Start of Provided material

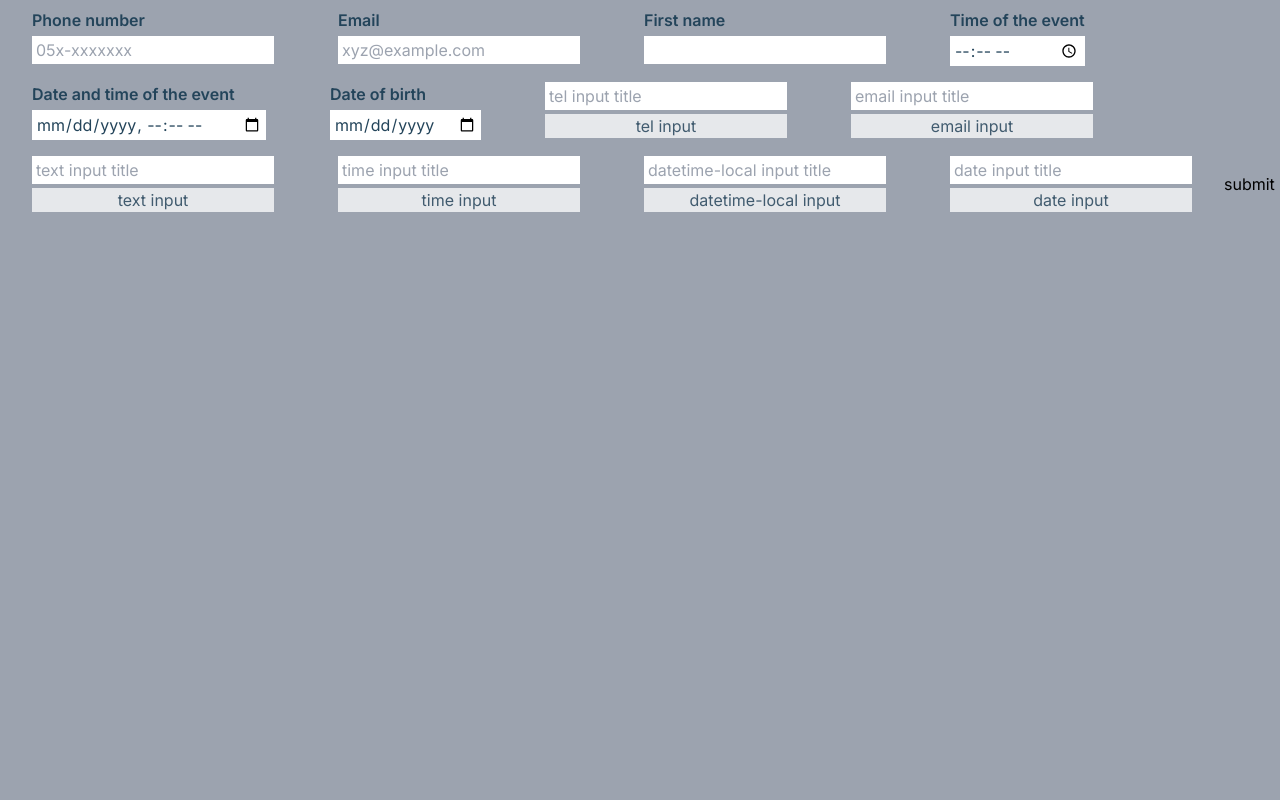
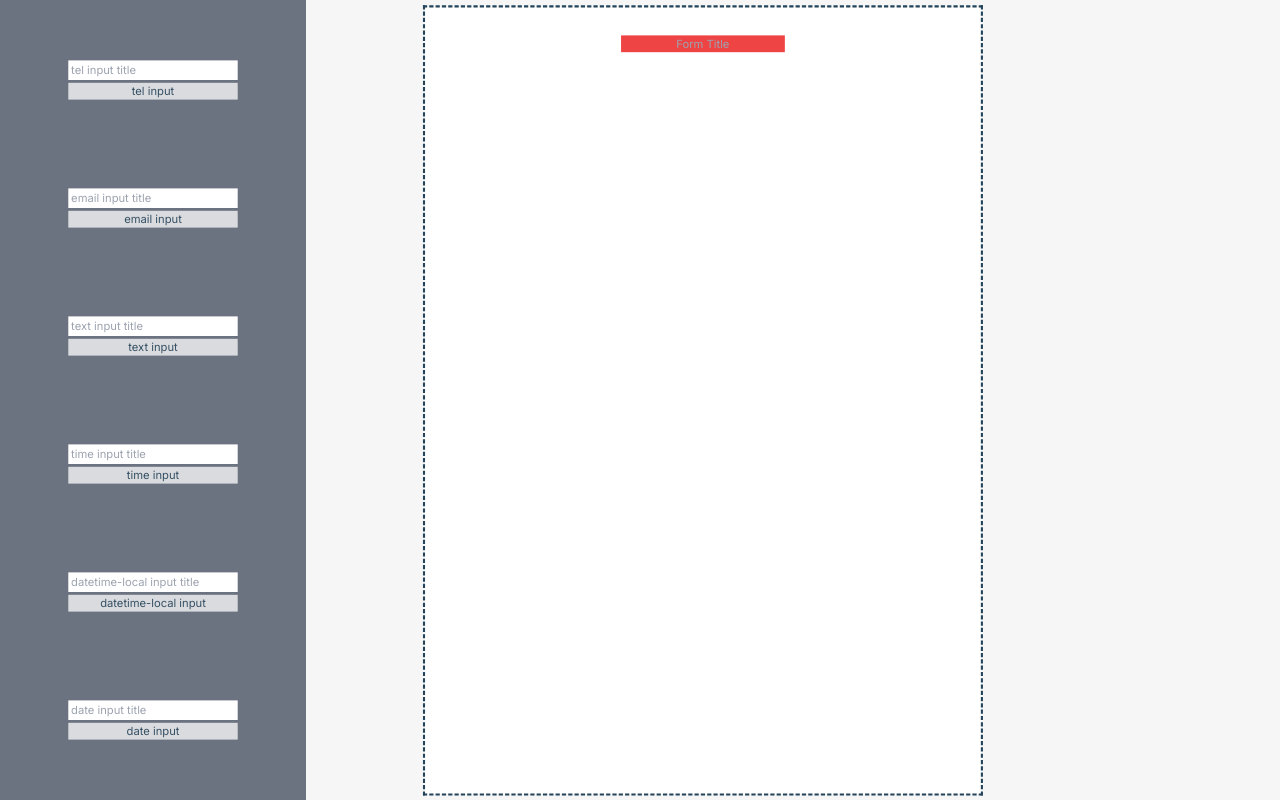
Before and after one commit to EtanHey/Sogomatic-exam, a Next.js app: page /create-form in a window 1280 px wide. Built offline with nearby package versions, Linux system fonts and the light colour scheme.

Commit message:
Put things into position, now adding dnd-kit

```diff
--- a/app/create-form/layout.tsx
+++ b/app/create-form/layout.tsx
@@ -7,7 +7,7 @@ export const metadata = {
 };
 
 const CreateFormLayout = async ({ children }: LayoutProps) => {
-  return <main className="h-full bg-gray-400">{children}</main>;
+  return <main className="h-0 min-h-full overflow-y-clip bg-[#f6f6f6]">{children}</main>;
 };
 
 export default CreateFormLayout;
--- a/app/create-form/page.tsx
+++ b/app/create-form/page.tsx
@@ -1,37 +1,40 @@
 "use client";
-import { DraggableDateInput, DraggableDateTimeInput, DraggableEmailInput, DraggableTelIL, DraggableTextInput, DraggableTimeInput } from "@/components/draggableInputs";
 import {
-  DateInput,
-  DateTimeInput,
-  EmailInput,
-  TelIL,
-  TextInput,
-  TimeInput,
-} from "@/components/inputs";
+  DraggableDateInput,
+  DraggableDateTimeInput,
+  DraggableEmailInput,
+  DraggableTelIL,
+  DraggableTextInput,
+  DraggableTimeInput,
+} from "@/components/draggableInputs";
 
-import React, { BaseSyntheticEvent } from "react";
+import React from "react";
 
 const page = () => {
-  const handleFormCreation = (event: BaseSyntheticEvent) => {
-    event.preventDefault();
-    console.log(event.target.elements);
-  };
   return (
-    <form className="flex flex-wrap" onSubmit={handleFormCreation}>
-      <TelIL />
-      <EmailInput />
-      <TextInput />
-      <TimeInput />
-      <DateTimeInput />
-      <DateInput />
-      <DraggableTelIL/>
-      <DraggableEmailInput/>
-      <DraggableTextInput/>
-      <DraggableTimeInput/>
-      <DraggableDateTimeInput/>
-      <DraggableDateInput/>
-      <button type="submit">submit</button>
-    </form>
+    <div className="flex h-full max-w-full flex-row place-items-center text-textColor">
+      {/* draggable inputs container */}
+      <div className="flex h-0 min-h-full flex-col justify-center gap-x-20 gap-y-14 overflow-y-auto bg-gray-500">
+        <DraggableTelIL />
+        <DraggableEmailInput />
+        <DraggableTextInput />
+        <DraggableTimeInput />
+        <DraggableDateTimeInput />
+        <DraggableDateInput />
+      </div>
+      {/* droppable form container */}
+      <div className="min-h-min overflow-y-auto">
+        <div className="h-[297mm] w-[210mm] scale-[0.7] bg-white pt-10 text-center text-titleColor outline-dashed">
+          <input
+            className="w-fit bg-red-500 text-center ring-0"
+            type="text"
+            placeholder="Form Title"
+            id="form-title"
+            name="form-title"
+          />
+        </div>
+      </div>
+    </div>
   );
 };
 
--- a/app/output.css
+++ b/app/output.css
@@ -522,8 +522,50 @@ video {
   --tw-backdrop-sepia:  ;
 }
 
+.container {
+  width: 100%;
+}
+
+@media (min-width: 640px) {
+  .container {
+    max-width: 640px;
+  }
+}
+
+@media (min-width: 768px) {
+  .container {
+    max-width: 768px;
+  }
+}
+
+@media (min-width: 1024px) {
+  .container {
+    max-width: 1024px;
+  }
+}
+
+@media (min-width: 1280px) {
+  .container {
+    max-width: 1280px;
+  }
+}
+
+@media (min-width: 1536px) {
+  .container {
+    max-width: 1536px;
+  }
+}
+
+.m-0 {
+  margin: 0px;
+}
+
 .flex {
   display: flex;
+}
+
+.grid {
+  display: grid;
 }
 
 .h-fit {
@@ -539,8 +581,34 @@ video {
   height: 100vh;
 }
 
+.h-\[297mm\] {
+  height: 297mm;
+}
+
+.h-0 {
+  height: 0px;
+}
+
 .min-h-screen {
   min-height: 100vh;
+}
+
+.min-h-full {
+  min-height: 100%;
+}
+
+.min-h-0 {
+  min-height: 0px;
+}
+
+.min-h-fit {
+  min-height: -moz-fit-content;
+  min-height: fit-content;
+}
+
+.min-h-min {
+  min-height: -moz-min-content;
+  min-height: min-content;
 }
 
 .w-20 {
@@ -556,15 +624,105 @@ video {
   width: 100%;
 }
 
+.w-\[210\] {
+  width: 210;
+}
+
+.w-\[21\] {
+  width: 21;
+}
+
+.w-\[21mm\] {
+  width: 21mm;
+}
+
+.w-\[210mm\] {
+  width: 210mm;
+}
+
 .min-w-fit {
   min-width: -moz-fit-content;
   min-width: fit-content;
+}
+
+.max-w-full {
+  max-width: 100%;
+}
+
+.max-w-3xl {
+  max-width: 48rem;
+}
+
+.scale-75 {
+  --tw-scale-x: .75;
+  --tw-scale-y: .75;
+  transform: translate(var(--tw-translate-x), var(--tw-translate-y)) rotate(var(--tw-rotate)) skewX(var(--tw-skew-x)) skewY(var(--tw-skew-y)) scaleX(var(--tw-scale-x)) scaleY(var(--tw-scale-y));
+}
+
+.scale-50 {
+  --tw-scale-x: .5;
+  --tw-scale-y: .5;
+  transform: translate(var(--tw-translate-x), var(--tw-translate-y)) rotate(var(--tw-rotate)) skewX(var(--tw-skew-x)) skewY(var(--tw-skew-y)) scaleX(var(--tw-scale-x)) scaleY(var(--tw-scale-y));
+}
+
+.scale-\[70\] {
+  --tw-scale-x: 70;
+  --tw-scale-y: 70;
+  transform: translate(var(--tw-translate-x), var(--tw-translate-y)) rotate(var(--tw-rotate)) skewX(var(--tw-skew-x)) skewY(var(--tw-skew-y)) scaleX(var(--tw-scale-x)) scaleY(var(--tw-scale-y));
+}
+
+.scale-\[0\.7\] {
+  --tw-scale-x: 0.7;
+  --tw-scale-y: 0.7;
+  transform: translate(var(--tw-translate-x), var(--tw-translate-y)) rotate(var(--tw-rotate)) skewX(var(--tw-skew-x)) skewY(var(--tw-skew-y)) scaleX(var(--tw-scale-x)) scaleY(var(--tw-scale-y));
+}
+
+.scale-0 {
+  --tw-scale-x: 0;
+  --tw-scale-y: 0;
+  transform: translate(var(--tw-translate-x), var(--tw-translate-y)) rotate(var(--tw-rotate)) skewX(var(--tw-skew-x)) skewY(var(--tw-skew-y)) scaleX(var(--tw-scale-x)) scaleY(var(--tw-scale-y));
 }
 
 .select-none {
   -webkit-user-select: none;
      -moz-user-select: none;
           user-select: none;
+}
+
+.grid-flow-row {
+  grid-auto-flow: row;
+}
+
+.grid-flow-col {
+  grid-auto-flow: column;
+}
+
+.grid-flow-col-dense {
+  grid-auto-flow: column dense;
+}
+
+.grid-cols-4 {
+  grid-template-columns: repeat(4, minmax(0, 1fr));
+}
+
+.grid-cols-2 {
+  grid-template-columns: repeat(2, minmax(0, 1fr));
+}
+
+.grid-cols-3 {
+  grid-template-columns: repeat(3, minmax(0, 1fr));
+}
+
+.grid-rows-2 {
+  grid-template-rows: repeat(2, minmax(0, 1fr));
+}
+
+.grid-rows-3 {
+  grid-template-rows: repeat(3, minmax(0, 1fr));
+}
+
+.flex-row {
+  flex-direction: row;
 }
 
 .flex-col {
@@ -575,6 +733,18 @@ video {
   flex-wrap: wrap;
 }
 
+.place-items-center {
+  place-items: center;
+}
+
+.items-center {
+  align-items: center;
+}
+
+.justify-center {
+  justify-content: center;
+}
+
 .gap-1 {
   gap: 0.25rem;
 }
@@ -583,16 +753,61 @@ video {
   gap: 3rem;
 }
 
+.gap-8 {
+  gap: 2rem;
+}
+
+.gap-40 {
+  gap: 10rem;
+}
+
 .gap-y-10 {
   row-gap: 2.5rem;
+}
+
+.gap-x-20 {
+  -moz-column-gap: 5rem;
+       column-gap: 5rem;
+}
+
+.gap-y-1 {
+  row-gap: 0.25rem;
+}
+
+.gap-y-14 {
+  row-gap: 3.5rem;
+}
+
+.place-self-center {
+  place-self: center;
+}
+
+.self-center {
+  align-self: center;
 }
 
 .overflow-hidden {
   overflow: hidden;
 }
 
+.overflow-scroll {
+  overflow: scroll;
+}
+
 .overflow-y-auto {
   overflow-y: auto;
+}
+
+.overflow-y-clip {
+  overflow-y: clip;
+}
+
+.overflow-y-visible {
+  overflow-y: visible;
+}
+
+.overflow-y-scroll {
+  overflow-y: scroll;
 }
 
 .rounded-\[10px\] {
@@ -607,6 +822,31 @@ video {
 .bg-white {
   --tw-bg-opacity: 1;
   background-color: rgb(255 255 255 / var(--tw-bg-opacity));
+}
+
+.bg-gray-200 {
+  --tw-bg-opacity: 1;
+  background-color: rgb(229 231 235 / var(--tw-bg-opacity));
+}
+
+.bg-gray-300 {
+  --tw-bg-opacity: 1;
+  background-color: rgb(209 213 219 / var(--tw-bg-opacity));
+}
+
+.bg-gray-500 {
+  --tw-bg-opacity: 1;
+  background-color: rgb(107 114 128 / var(--tw-bg-opacity));
+}
+
+.bg-\[\#f6f6f6\] {
+  --tw-bg-opacity: 1;
+  background-color: rgb(246 246 246 / var(--tw-bg-opacity));
+}
+
+.bg-red-500 {
+  --tw-bg-opacity: 1;
+  background-color: rgb(239 68 68 / var(--tw-bg-opacity));
 }
 
 .bg-gradient-to-r {
@@ -633,6 +873,10 @@ video {
 
 .p-2 {
   padding: 0.5rem;
+}
+
+.p-0 {
+  padding: 0px;
 }
 
 .px-8 {
@@ -673,6 +917,10 @@ video {
 .py-0\.5 {
   padding-top: 0.125rem;
   padding-bottom: 0.125rem;
+}
+
+.pt-10 {
+  padding-top: 2.5rem;
 }
 
 .text-center {
@@ -728,6 +976,26 @@ video {
   opacity: 0.75;
 }
 
+.outline {
+  outline-style: solid;
+}
+
+.outline-dashed {
+  outline-style: dashed;
+}
+
+.ring-0 {
+  --tw-ring-offset-shadow: var(--tw-ring-inset) 0 0 0 var(--tw-ring-offset-width) var(--tw-ring-offset-color);
+  --tw-ring-shadow: var(--tw-ring-inset) 0 0 0 calc(0px + var(--tw-ring-offset-width)) var(--tw-ring-color);
+  box-shadow: var(--tw-ring-offset-shadow), var(--tw-ring-shadow), var(--tw-shadow, 0 0 #0000);
+}
+
+.ring {
+  --tw-ring-offset-shadow: var(--tw-ring-inset) 0 0 0 var(--tw-ring-offset-width) var(--tw-ring-offset-color);
+  --tw-ring-shadow: var(--tw-ring-inset) 0 0 0 calc(3px + var(--tw-ring-offset-width)) var(--tw-ring-color);
+  box-shadow: var(--tw-ring-offset-shadow), var(--tw-ring-shadow), var(--tw-shadow, 0 0 #0000);
+}
+
 :root {
   --foreground-rgb: 0, 0, 0;
   --background-start-rgb: 214, 219, 220;
--- a/components/NewInput.tsx
+++ b/components/NewInput.tsx
@@ -9,9 +9,9 @@ const NewLabeledInput = ({ inputType }: NewInputProps) => {
   };
   const id = generateId();
   return (
-    <div className="flex w-fit flex-col gap-1 px-8 py-2 text-titleColor">
+    <div className="flex w-fit scale-[0.7] flex-col gap-1 px-8 py-2 text-titleColor">
       <input
-        className="py-0.5 px-1"
+        className="px-1 py-0.5"
         type="text"
         id={`${inputType}__title-${id}`}
         name={`${inputType}__title-${id}`}
--- a/package.json
+++ b/package.json
@@ -9,6 +9,8 @@
     "lint": "next lint"
   },
   "dependencies": {
+    "@dnd-kit/core": "^6.0.8",
+    "@dnd-kit/utilities": "^3.2.1",
     "@types/node": "20.3.2",
     "@types/react": "18.2.14",
     "@types/react-dom": "18.2.6",
```
Also changed, not shown: 1 other file (tests, documents, lock files or other folders).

End of Provided material

• Task directions
In the entries above, find each line with the word "video" and return it.

• Answer area
@@ -522,8 +522,50 @@ video {
@@ -539,8 +581,34 @@ video {
@@ -556,15 +624,105 @@ video {
@@ -575,6 +733,18 @@ video {
@@ -583,16 +753,61 @@ video {
@@ -607,6 +822,31 @@ video {
@@ -633,6 +873,10 @@ video {
@@ -673,6 +917,10 @@ video {
@@ -728,6 +976,26 @@ video {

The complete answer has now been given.